Benjamin Warf, MD, director of Neonatal and Congenital Anomalies Neurosurgery at Children’s Hospital Boston, developed a new treatment for infant hydrocephalus, or “water on the brain,” while a medical missionary in Africa, where hydrocephalus is common and usually untreated. His innovation, which has saved the lives of thousands of children, is minimally invasive, relatively inexpensive and has been taught to other surgeons in developing countries. The post below is adapted from Warf’s testimony last week before the House Subcommittee on Africa, Global Health and Human Rights (viewable on C-SPAN; jump to 17:54). John Mugamba, MD, whom Warf trained and who is currently medical director at CURE Children’s Hospital of Uganda, gave testimony in video form.
In 2000, my family and I moved to Uganda as medical missionaries to help start a specialty hospital for pediatric neurosurgery, the CURE Children’s Hospital of Uganda. At the time, there were no pediatric neurosurgical hospitals and few trained neurosurgeons in all of Africa. …
Mark Bear’s research interests have taken him from studying vision in kittens to learning and memory in mouse models, and more recently, to the study of Fragile X syndrome, one of the leading genetic causes of autism and intellectual disability in humans. Along the way, he has made several ground-breaking contributions to neuroscience – one of which he described as one of MIT’s presenters at this week’s inaugural CHB-MIT Research Enterprise Symposium, which kicked off an exciting new scientific collaboration between MIT and Children’s.
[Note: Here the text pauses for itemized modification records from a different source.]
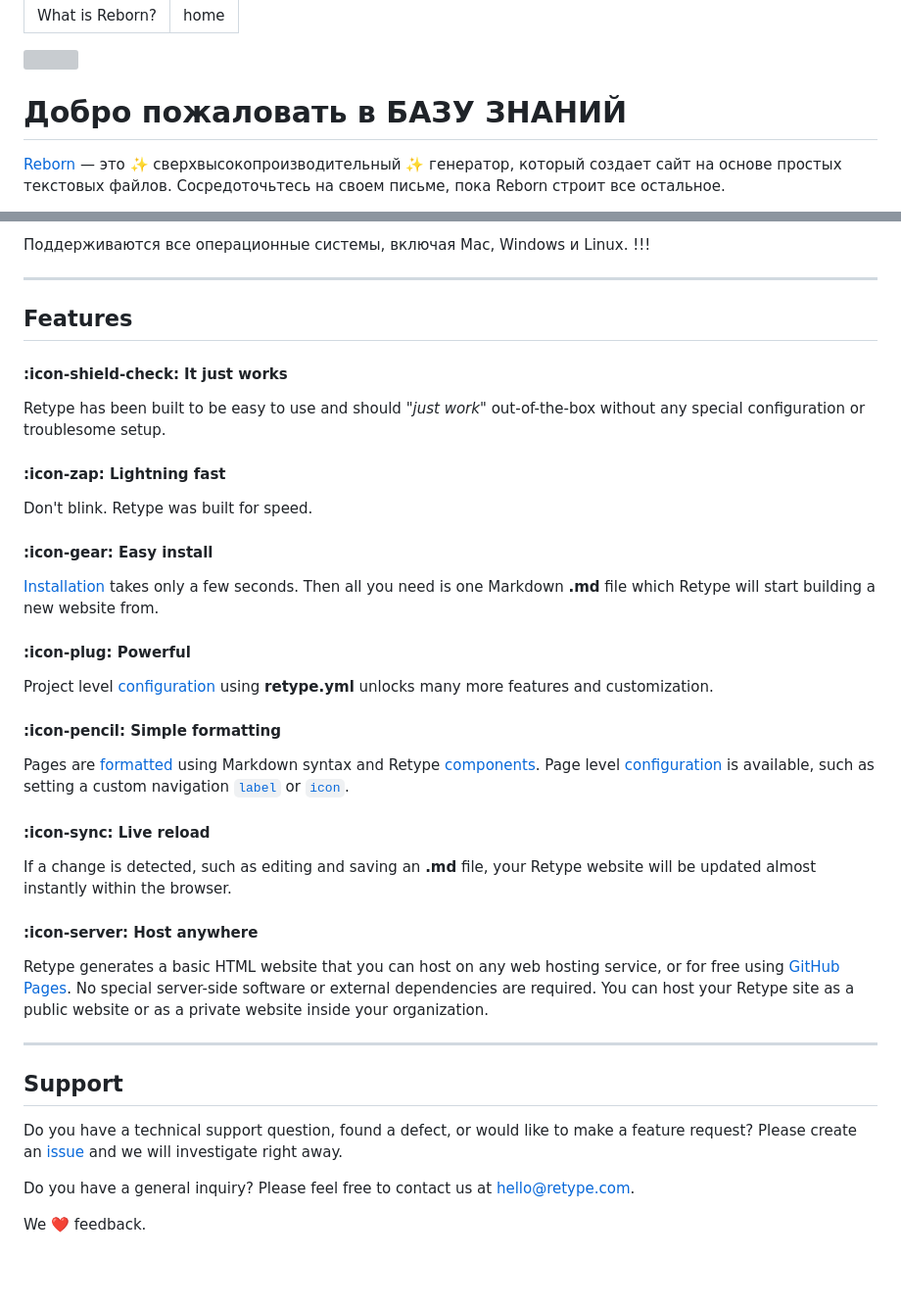
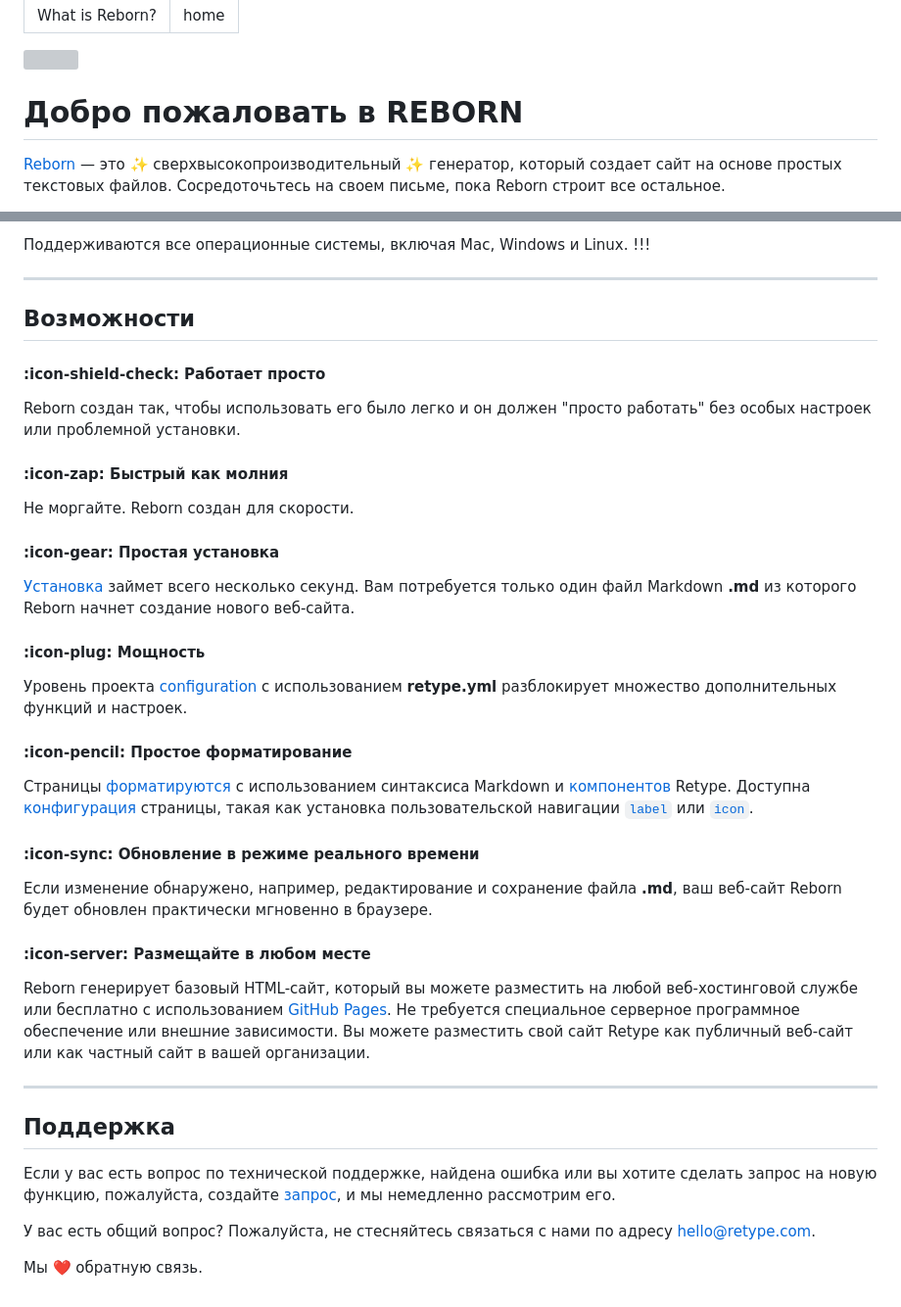
Before and after one commit to Diversus23/reborn, a Markdown page: Что такое Reborn.md, 2 parts joined by grey strips. Shown: that part at 98% size. Rendered like a GitHub page; blank space fills up the shorter version; grey boxes are pictures that could not be loaded.

Commit message:
New Page

```diff
--- a/Что такое Reborn.md
+++ b/Что такое Reborn.md
@@ -4,7 +4,7 @@ icon: home
 ---
 ![](/static/retype-hero.png)
 
-# Добро пожаловать в БАЗУ ЗНАНИЙ
+# Добро пожаловать в REBORN
 
 [Reborn](https://retype.com/) — это ✨ сверхвысокопроизводительный ✨ генератор, который создает сайт на основе простых текстовых файлов. Сосредоточьтесь на своем письме, пока Reborn строит все остальное.
 
@@ -53,42 +53,42 @@ retype start
 
 ---
 
-## Features
+## Возможности
 
-#### :icon-shield-check: It just works
+#### :icon-shield-check: Работает просто
 
-Retype has been built to be easy to use and should _"just work"_ out-of-the-box without any special configuration or troublesome setup.
+Reborn создан так, чтобы использовать его было легко и он должен "просто работать" без особых настроек или проблемной установки.
 
-#### :icon-zap: Lightning fast
+#### :icon-zap: Быстрый как молния
 
-Don't blink. Retype was built for speed.
+Не моргайте. Reborn создан для скорости.
 
-#### :icon-gear: Easy install
+#### :icon-gear: Простая установка
 
-[Installation](/guides/getting-started.md) takes only a few seconds. Then all you need is one Markdown **.md** file which Retype will start building a new website from.
+[Установка](/guides/getting-started.md) займет всего несколько секунд. Вам потребуется только один файл Markdown **.md** из которого Reborn начнет создание нового веб-сайта.
 
-#### :icon-plug: Powerful
+#### :icon-plug: Мощность
 
-Project level [configuration](/configuration/project.md) using **retype.yml** unlocks many more features and customization.
+Уровень проекта [configuration](/configuration/project.md) с использованием **retype.yml** разблокирует множество дополнительных функций и настроек.
 
-#### :icon-pencil: Simple formatting
+#### :icon-pencil: Простое форматирование
 
-Pages are [formatted](/guides/formatting.md) using Markdown syntax and Retype [components](/components/readme.md). Page level [configuration](/configuration/page.md) is available, such as setting a custom navigation [`label`](/configuration/page.md#label) or [`icon`](/configuration/page.md#icon).
+Страницы [форматируются](/guides/formatting.md) с использованием синтаксиса Markdown и [компонентов](/components/readme.md) Retype. Доступна [конфигурация](/configuration/page.md) страницы, такая как установка пользовательской навигации [`label`](/configuration/page.md#label) или [`icon`](/configuration/page.md#icon).
 
-#### :icon-sync: Live reload
+#### :icon-sync: Обновление в режиме реального времени
 
-If a change is detected, such as editing and saving an **.md** file, your Retype website will be updated almost instantly within the browser.
+Если изменение обнаружено, например, редактирование и сохранение файла **.md**, ваш веб-сайт Reborn будет обновлен практически мгновенно в браузере.
 
-#### :icon-server: Host anywhere
+#### :icon-server: Размещайте в любом месте
 
-Retype generates a basic HTML website that you can host on any web hosting service, or for free using [GitHub Pages](https://docs.github.com/en/github/working-with-github-pages/creating-a-github-pages-site). No special server-side software or external dependencies are required. You can host your Retype site as a public website or as a private website inside your organization.
+Reborn генерирует базовый HTML-сайт, который вы можете разместить на любой веб-хостинговой службе или бесплатно с использованием [GitHub Pages](https://docs.github.com/en/github/working-with-github-pages/creating-a-github-pages-site). Не требуется специальное серверное программное обеспечение или внешние зависимости. Вы можете разместить свой сайт Retype как публичный веб-сайт или как частный сайт в вашей организации.
 
 ---
 
-## Support
+## Поддержка
 
-Do you have a technical support question, found a defect, or would like to make a feature request? Please create an [issue](https://github.com/retypeapp/retype/issues) and we will investigate right away.
+Если у вас есть вопрос по технической поддержке, найдена ошибка или вы хотите сделать запрос на новую функцию, пожалуйста, создайте [запрос](https://github.com/retypeapp/retype/issues), и мы немедленно рассмотрим его.
 
-Do you have a general inquiry? Please feel free to contact us at hello@retype.com.
+У вас есть общий вопрос? Пожалуйста, не стесняйтесь связаться с нами по адресу hello@retype.com.
 
-We :heart: feedback.
+Мы :heart: обратную связь.
```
I have followed Mark Bear’s work since I was an undergraduate at Brown University, where he used to teach the Introduction to Neuroscience course. That’s where I first learned about the seminal experiments in kittens (see this PDF), showing that covering one eye at birth rewires their brains not to “see” out of that eye, work that Bear was continuing to refine. Our paths crossed again more recently due to our common interest in studying autism. …
For the third year running, my daughter is participating in a dyslexia study she entered at age 5, just after finishing preschool. Thinking she was part of a game, she spent about 45 minutes lying still in a rocket ship (in reality, an MRI scanner), doing mental tasks she believed would help lost aliens find their way back to their planet.
All the while, her brain was being imaged, helping a team led by Nadine Gaab of Children’s Laboratories of Cognitive Neuroscience to find a pattern indicating that she might be at risk for dyslexia. Such signatures might flag children who could benefit from early intervention, sparing them the frustration of struggling with dyslexia once in school.